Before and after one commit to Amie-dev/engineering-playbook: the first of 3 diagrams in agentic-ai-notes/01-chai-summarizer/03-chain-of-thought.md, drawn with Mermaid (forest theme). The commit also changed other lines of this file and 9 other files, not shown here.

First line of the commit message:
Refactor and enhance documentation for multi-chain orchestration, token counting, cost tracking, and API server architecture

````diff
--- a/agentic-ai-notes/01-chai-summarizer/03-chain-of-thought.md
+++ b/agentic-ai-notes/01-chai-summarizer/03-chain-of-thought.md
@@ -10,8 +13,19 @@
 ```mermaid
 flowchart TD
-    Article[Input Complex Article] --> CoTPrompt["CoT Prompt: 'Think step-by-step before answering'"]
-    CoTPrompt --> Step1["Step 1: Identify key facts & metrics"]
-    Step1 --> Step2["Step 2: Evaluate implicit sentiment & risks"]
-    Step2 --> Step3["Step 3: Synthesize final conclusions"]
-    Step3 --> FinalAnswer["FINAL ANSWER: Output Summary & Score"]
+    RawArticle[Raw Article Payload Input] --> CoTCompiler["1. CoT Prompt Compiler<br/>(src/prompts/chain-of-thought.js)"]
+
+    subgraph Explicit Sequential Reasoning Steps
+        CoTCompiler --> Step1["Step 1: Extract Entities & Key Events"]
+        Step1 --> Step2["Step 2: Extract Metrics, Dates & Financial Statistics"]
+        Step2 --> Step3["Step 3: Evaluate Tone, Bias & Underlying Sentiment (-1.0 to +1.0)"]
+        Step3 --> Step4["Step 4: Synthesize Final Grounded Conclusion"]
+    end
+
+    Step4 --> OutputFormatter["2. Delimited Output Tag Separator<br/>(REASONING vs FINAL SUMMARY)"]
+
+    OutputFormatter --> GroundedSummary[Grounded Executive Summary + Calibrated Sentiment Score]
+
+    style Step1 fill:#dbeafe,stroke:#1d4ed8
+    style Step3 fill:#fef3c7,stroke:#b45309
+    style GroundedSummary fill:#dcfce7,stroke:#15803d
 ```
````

§

**Activity**
Copy out only the lines of the records above from the one with "3: Synthesize final" through the one with "1: Extract Entities", exactly as they stand, both included.

**Exercise solution**
-    Step2 --> Step3["Step 3: Synthesize final conclusions"]
-    Step3 --> FinalAnswer["FINAL ANSWER: Output Summary & Score"]
+    RawArticle[Raw Article Payload Input] --> CoTCompiler["1. CoT Prompt Compiler<br/>(src/prompts/chain-of-thought.js)"]
+
+    subgraph Explicit Sequential Reasoning Steps
+        CoTCompiler --> Step1["Step 1: Extract Entities & Key Events"]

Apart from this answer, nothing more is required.